Triacylglycerol (TAG) values increased significantly during the study in all three months (p < 0.001) when compared with baseline values (Table 1 Figure 1).

Liver function

Alanine aminotransferase (ALT) activity increased significantly during the study in all three months (p < 0.001) when compared with baseline values (Table 1, Figure 2).

Aspartate aminotransferase (AST) activity increased significantly during the study in all three months when compared with baseline values. However, the AST activity increase in the 2nd and 3rd month (p < 0.001) was greater than the one in the 1st month (p < 0.05) (Table 1, Figure 2).

Alkaline phosphatase (ALP) activity increased significantly during the study in all three months (p < 0.001) when compared with baseline values (Table 1).

Gamma glutamyl transferase (γGT) activity increased significantly during the study in all three months (p < 0.001) when compared with baseline values (Table 1, Figure 2).

Antioxidant evaluation

Malondialdehyde (MDA) values significantly increased only in the 2nd and 3rd month of the study. Moreover, the increase in the 3rd month was greater than the one in the 2nd month (p < 0.001 and p < 0.05, respectively) (Table 1).

Body weight

Rabbit body weight increased significantly over time. This increase is observed in all three months (p < 0.001) when compared with the respective baseline values (Table 1).

Pathology

The control rabbits did not have any atherosclerotic lesions in their aorta, as expected from other similar studies. More specifically, the aortic intima had a normal thickness, there was no foam cell accumulation or mononuclear infiltrates, and no lipid core or fibrous cap formation.

No liver pathology was observed at necropsy, including fatty infiltration.

Discussion

Various studies have reported differences in laboratory animal blood biochemistry parameters, as well as haematological parameters, related to species, strain, sex and age [11, 1315]. Blood collection procedures related to duration of preceding fasting, time of sampling, time of samples to stand, hemolysis, use of plasma instead of serum, storage until time of measurement, method of analysis, are factors that can affect blood parameters measured [11, 13]. Although there is a multitude of reports on the lipidemic changes of heritable hyperlipidemic rabbits in chronic studies [1619], there are relatively fewer reports on detailed changes in normal rabbits that are used as comparative controls [20, 21].

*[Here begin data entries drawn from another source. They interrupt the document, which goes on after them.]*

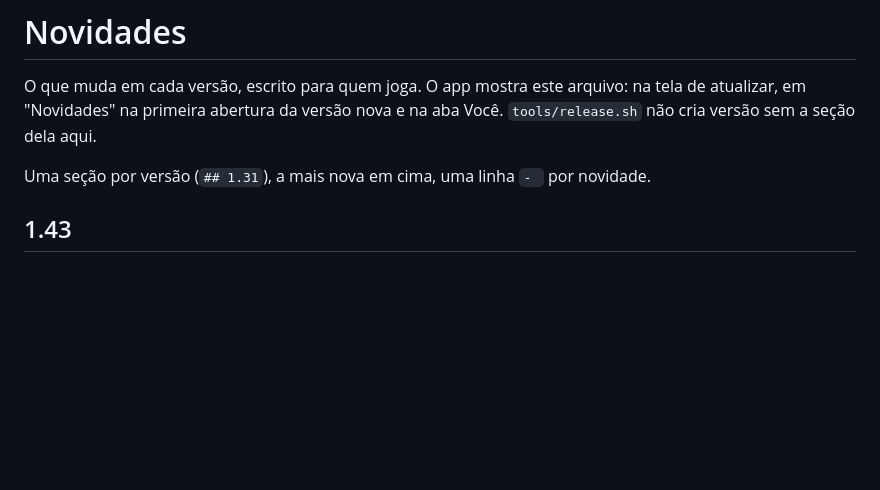
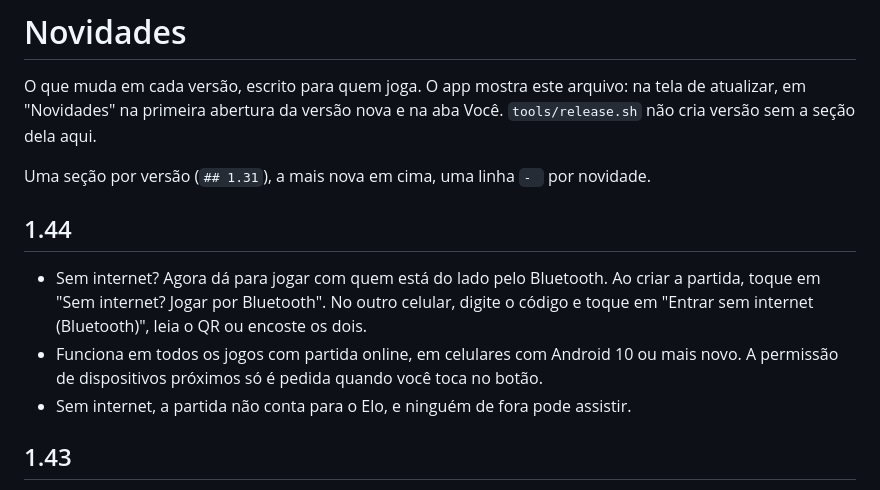
Before and after one commit to lborzani/cascapp, a Markdown page: CHANGELOG.md, the part around the change. Drawn GitHub-style; blank space fills up the shorter version.

```diff
--- a/CHANGELOG.md
+++ b/CHANGELOG.md
@@ -6,6 +6,12 @@ aba Você. `tools/release.sh` não cria versão sem a seção dela aqui.
 
 Uma seção por versão (`## 1.31`), a mais nova em cima, uma linha `- ` por
 novidade.
+
+## 1.44
+
+- Sem internet? Agora dá para jogar com quem está do lado pelo Bluetooth. Ao criar a partida, toque em "Sem internet? Jogar por Bluetooth". No outro celular, digite o código e toque em "Entrar sem internet (Bluetooth)", leia o QR ou encoste os dois.
+- Funciona em todos os jogos com partida online, em celulares com Android 10 ou mais novo. A permissão de dispositivos próximos só é pedida quando você toca no botão.
+- Sem internet, a partida não conta para o Elo, e ninguém de fora pode assistir.
 
 ## 1.43
 
```
Also changed, not shown: android_plugin/README.md (+36 -0 lines).
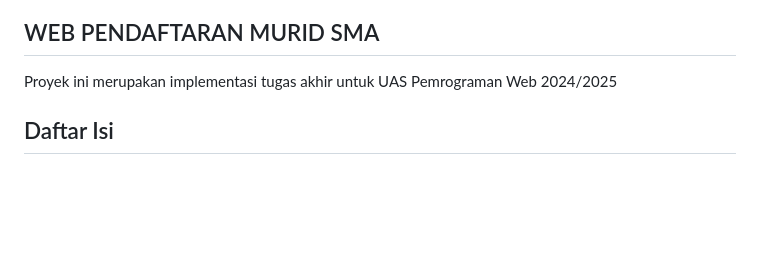
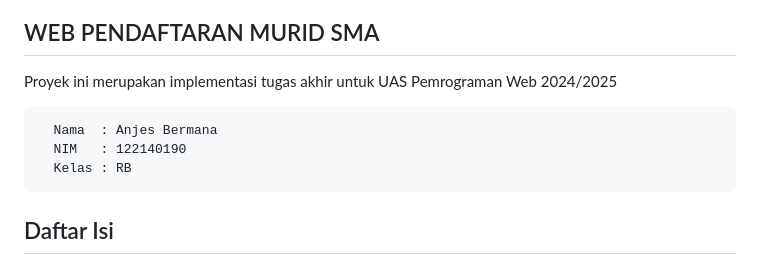
Before and after one commit to AnjesBermana/UAS-Pemweb, a Markdown page: README.md, the part around the change. Rendered like a GitHub page; blank space fills up the shorter version.

````diff
--- a/README.md
+++ b/README.md
@@ -2,6 +2,12 @@
 ## WEB PENDAFTARAN MURID SMA
 
 Proyek ini merupakan implementasi tugas akhir untuk UAS Pemrograman Web 2024/2025
+
+```html
+  Nama  : Anjes Bermana
+  NIM   : 122140190
+  Kelas : RB
+```
 
 ## Daftar Isi
 - [Bagian 1: Client-side Programming](#bagian-1-client-side-programming)
````
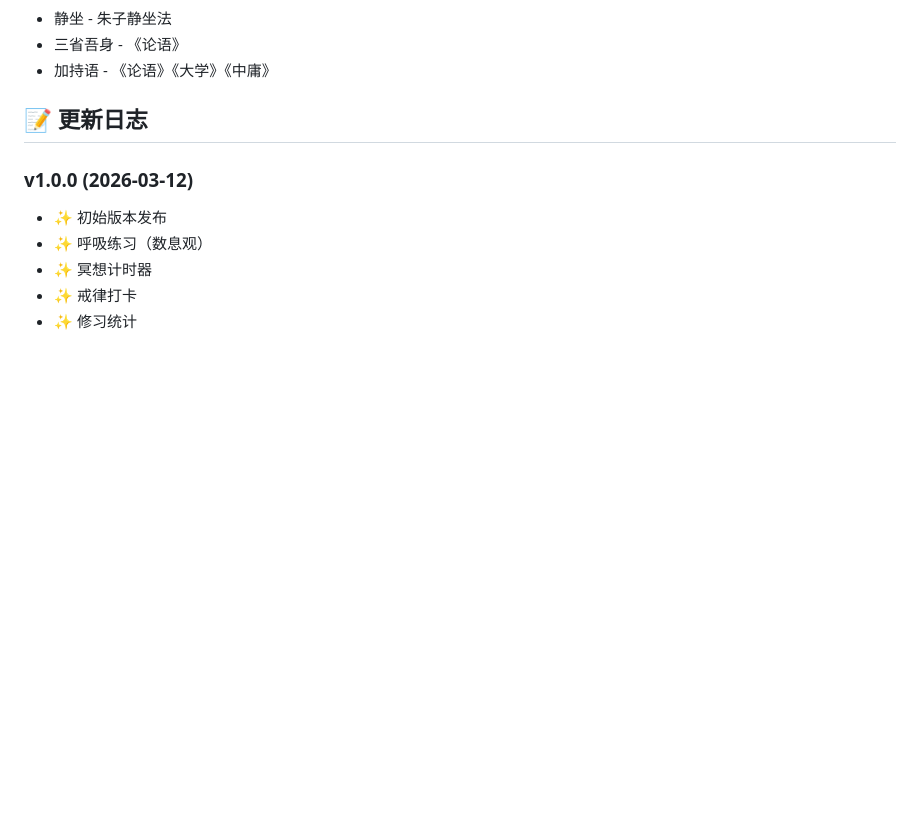
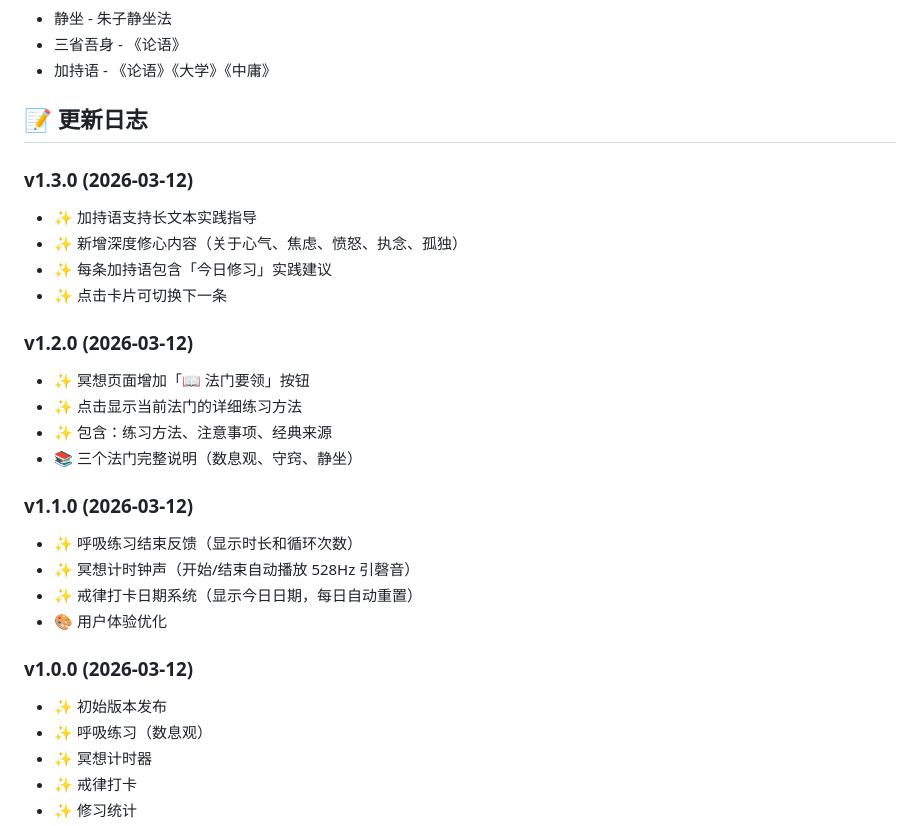
Before and after one commit to zhangfuwen/xiuxin-app, a Markdown page: README.md, the part around the change. Drawn GitHub-style; blank space fills up the shorter version.

Commit message:
docs: 更新 README 版本历史
📝 更新内容:
- 添加 v1.1.0 - v1.3.0 详细更新日志
- 记录核心功能迭代历程
- 突出用户体验改进

```diff
--- a/README.md
+++ b/README.md
@@ -123,6 +123,24 @@ xiuxin-app/
 
 ## 📝 更新日志
 
+### v1.3.0 (2026-03-12)
+- ✨ 加持语支持长文本实践指导
+- ✨ 新增深度修心内容（关于心气、焦虑、愤怒、执念、孤独）
+- ✨ 每条加持语包含「今日修习」实践建议
+- ✨ 点击卡片可切换下一条
+
+### v1.2.0 (2026-03-12)
+- ✨ 冥想页面增加「📖 法门要领」按钮
+- ✨ 点击显示当前法门的详细练习方法
+- ✨ 包含：练习方法、注意事项、经典来源
+- 📚 三个法门完整说明（数息观、守窍、静坐）
+
+### v1.1.0 (2026-03-12)
+- ✨ 呼吸练习结束反馈（显示时长和循环次数）
+- ✨ 冥想计时钟声（开始/结束自动播放 528Hz 引磬音）
+- ✨ 戒律打卡日期系统（显示今日日期，每日自动重置）
+- 🎨 用户体验优化
+
 ### v1.0.0 (2026-03-12)
 - ✨ 初始版本发布
 - ✨ 呼吸练习（数息观）
```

In the present study we sought to verify if during a short-term (3-month) study, normal young male NZW rabbits under a normal diet, which are often used as controls, have a stable biochemical profile, by examining their plasma values after a 12-hour fasting period. Particular attention was paid to the blood sampling procedures in order to exclude preanalytical variation. With the use of mild short-acting sedation, stress related to the blood-sampling procedure was avoided. Additionally, auricular vasodilation is prominent under sedation, which makes the sampling procedure simple and brief. The person in charge of the sampling had years of experience and training. The previously mentioned 12/12h lighting schedule of the animal house has been shown to elicit the fewest variations in blood biochemistry parameters [22] and the same sampling time was followed in order to avoid potential diurnal variations [11].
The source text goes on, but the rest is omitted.